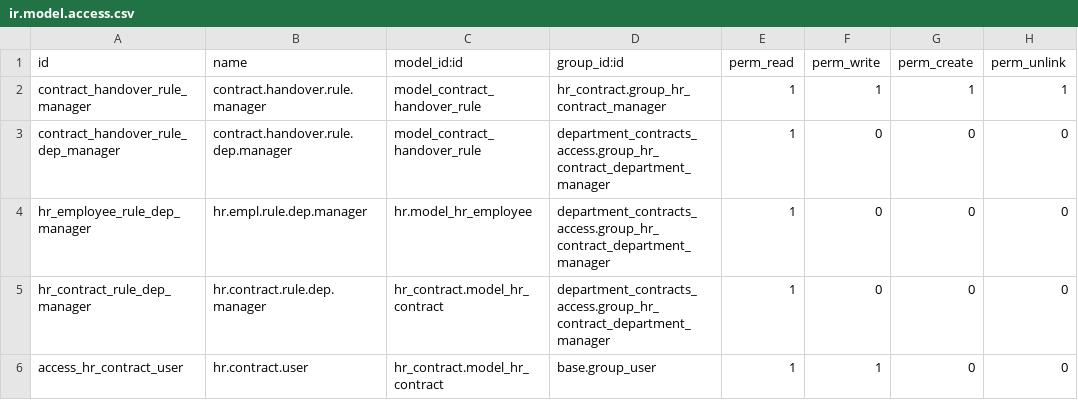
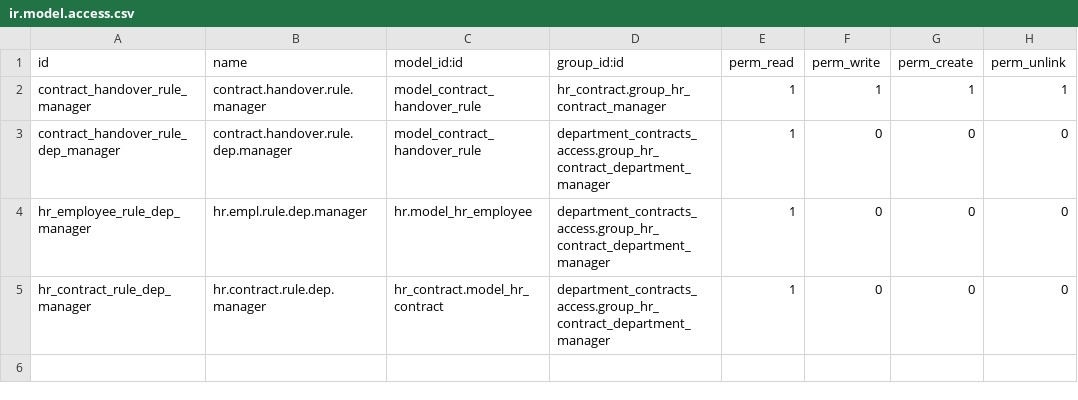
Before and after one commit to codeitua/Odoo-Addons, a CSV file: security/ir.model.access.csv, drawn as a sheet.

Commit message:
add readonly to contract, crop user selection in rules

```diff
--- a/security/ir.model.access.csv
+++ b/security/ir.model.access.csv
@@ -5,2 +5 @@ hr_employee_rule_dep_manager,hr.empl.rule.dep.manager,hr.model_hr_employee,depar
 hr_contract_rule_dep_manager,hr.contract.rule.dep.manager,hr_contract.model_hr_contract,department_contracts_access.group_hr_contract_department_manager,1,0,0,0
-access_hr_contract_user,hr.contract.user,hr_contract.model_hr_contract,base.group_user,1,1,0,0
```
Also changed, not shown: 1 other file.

==

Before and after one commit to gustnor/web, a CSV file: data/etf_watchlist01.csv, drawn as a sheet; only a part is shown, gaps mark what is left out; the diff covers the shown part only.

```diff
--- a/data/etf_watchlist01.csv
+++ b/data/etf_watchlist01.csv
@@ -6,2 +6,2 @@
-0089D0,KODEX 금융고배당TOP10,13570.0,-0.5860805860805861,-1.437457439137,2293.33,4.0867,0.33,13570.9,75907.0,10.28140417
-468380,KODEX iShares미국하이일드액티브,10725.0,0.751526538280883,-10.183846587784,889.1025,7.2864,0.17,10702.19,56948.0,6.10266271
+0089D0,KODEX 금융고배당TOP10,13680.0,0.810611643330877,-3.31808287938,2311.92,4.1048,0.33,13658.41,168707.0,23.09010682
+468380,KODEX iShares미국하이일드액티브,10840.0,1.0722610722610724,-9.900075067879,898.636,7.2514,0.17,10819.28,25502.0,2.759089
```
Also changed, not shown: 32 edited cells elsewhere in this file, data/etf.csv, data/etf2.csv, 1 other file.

» Task statement: Please give again the lines above between the line holding "add readonly to" and the line holding "Also changed, not shown: 1 other file.", inclusive, exactly as they are and with nothing added.

» Result below:
add readonly to contract, crop user selection in rules

```diff
--- a/security/ir.model.access.csv
+++ b/security/ir.model.access.csv
@@ -5,2 +5 @@ hr_employee_rule_dep_manager,hr.empl.rule.dep.manager,hr.model_hr_employee,depar
 hr_contract_rule_dep_manager,hr.contract.rule.dep.manager,hr_contract.model_hr_contract,department_contracts_access.group_hr_contract_department_manager,1,0,0,0
-access_hr_contract_user,hr.contract.user,hr_contract.model_hr_contract,base.group_user,1,1,0,0
```
Also changed, not shown: 1 other file.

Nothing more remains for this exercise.